This is an example of the final model run that began in 1960 with the Mamiya Press, the Universal being introduced in 1969. It is a medium format rangefinder targeted squarely at the professional press market, and features interchangeable backs and lenses. This example was inherited from my wife’s Grandfather, who was himself a newspaper man.
When first introduced it featured a bellows back, that allowed some tilt/shift adjustments, but by the Universal model that was dropped. A variety of backs may be fitted, and the museum sample includes a 6×9 film back, several wooden two sided sheet film backs, and a ground glass focusing screen with hood.
Both the 120 roll back and sheet film holders have seen lots of use, with the wooden sheet holders worn smooth and bare. It’s easy to picture Dick Laudick, Manager/Editor/Publisher of the Putnam County Sentinel, where he worked for 44 years, sliding films backs on, over, and off as he shot local newsworthy events.

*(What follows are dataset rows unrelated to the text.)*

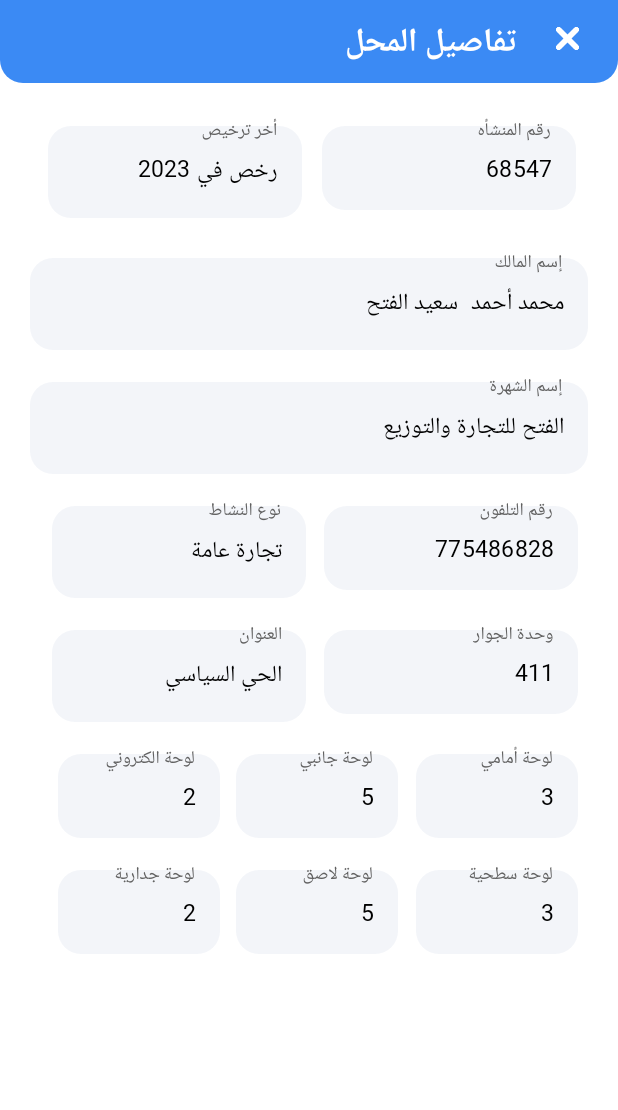
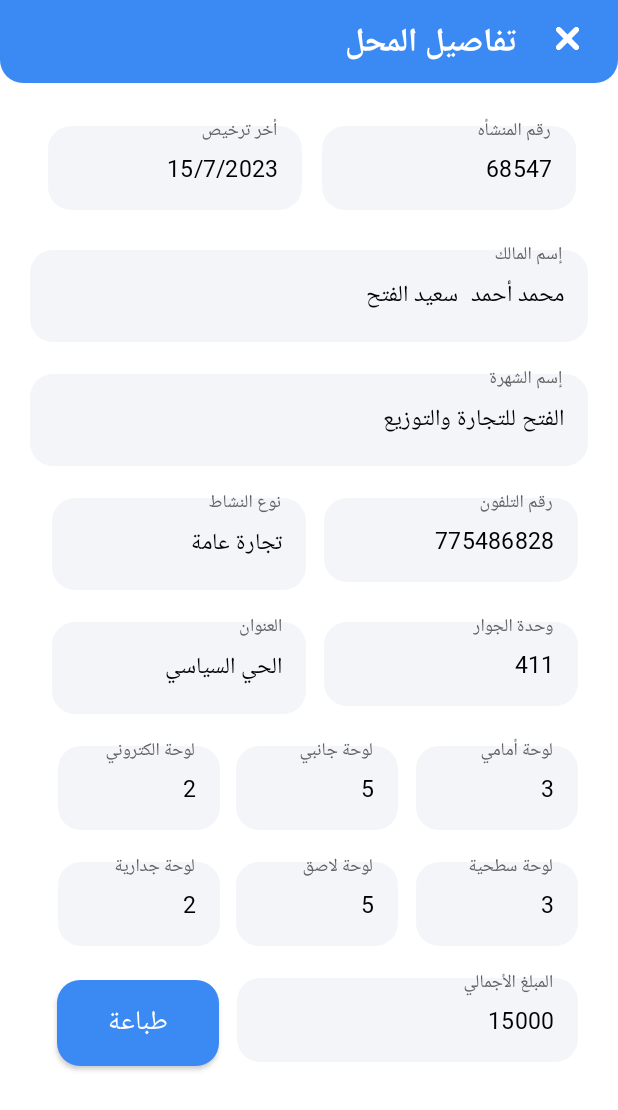
Before and after one commit to barcode-project/barcode_project, an Android app: the shops_details screen opened directly, with no data from a screen before it, on a phone screen of 412 x 824 dp. Shown: the top 1110 px of the screen. Run offline under Robolectric (Android 15) with nearby library versions, the phone set to English and light mode, and no system bars; our stand-ins replace sdp/ssp sizes.

Commit message:
frist 1.2

```diff
--- a/app/build.gradle
+++ b/app/build.gradle
@@ -36,6 +36,7 @@ dependencies {
     androidTestImplementation 'androidx.test.ext:junit:1.1.5'
     androidTestImplementation 'androidx.test.espresso:espresso-core:3.5.1'
     implementation 'com.intuit.sdp:sdp-android:1.1.0'
+    implementation 'com.intuit.ssp:ssp-android:1.1.0'
     implementation 'com.airbnb.android:lottie:3.4.1'
     implementation 'com.google.zxing:core:3.4.1'
     implementation 'com.journeyapps:zxing-android-embedded:4.2.0'
--- a/app/src/main/res/layout/activity_shops_details.xml
+++ b/app/src/main/res/layout/activity_shops_details.xml
@@ -106,7 +106,7 @@
                     android:layout_height="wrap_content"
                     android:background="@drawable/rounded_dark"
                     android:enabled="false"
-                    android:text="رخص في 2023"
+                    android:text="15/7/2023"
                     android:fontFamily="@font/boldiphone"
                     android:textSize="@dimen/_12sdp"
                     android:textColor="@color/black" />
@@ -399,6 +399,46 @@
 
         </LinearLayout>
 
+        <LinearLayout
+            android:layout_width="match_parent"
+            android:layout_height="match_parent"
+            >
+
+            <com.google.android.material.textfield.TextInputLayout
+                style="@style/Widget.MaterialComponents.TextInputLayout.OutlinedBox"
+                android:layout_width="@dimen/_175sdp"
+                android:layout_height="wrap_content"
+                android:layout_marginVertical="@dimen/_6sdp"
+                android:layout_marginHorizontal="@dimen/_5sdp"
+                android:hint="المبلغ الأجمالي"
+                android:textColorHint="#616161">
+
+                <com.google.android.material.textfield.TextInputEditText
+                    android:id="@+id/all_price"
+                    android:layout_width="match_parent"
+                    android:layout_height="wrap_content"
+                    android:background="@drawable/rounded_dark"
+                    android:enabled="false"
+                    android:text="15000"
+                    android:textSize="@dimen/_12sdp"
+                    android:fontFamily="@font/boldiphone"
+                    android:textColor="@color/black" />
+
+            </com.google.android.material.textfield.TextInputLayout>
+
+            <androidx.appcompat.widget.AppCompatButton
+                android:id="@+id/printBtn"
+                android:layout_width="@dimen/_83sdp"
+                android:layout_height="@dimen/_44sdp"
+                android:background="@drawable/round_back_primary"
+                android:fontFamily="@font/boldiphone"
+                android:layout_marginVertical="@dimen/_6sdp"
+                android:layout_marginHorizontal="@dimen/_4sdp"
+                android:text="طباعة"
+                android:textColor="@color/white"
+                android:textSize="18sp" />
+        </LinearLayout>
+
 
     </LinearLayout>
 
```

Each lens features a leaf shutter, and so blackout slides must be remembered before switching lenses. An easy to operate bayonet makes swapping lenses simple, but the need to remove and reattach the cable release slows the process down a little.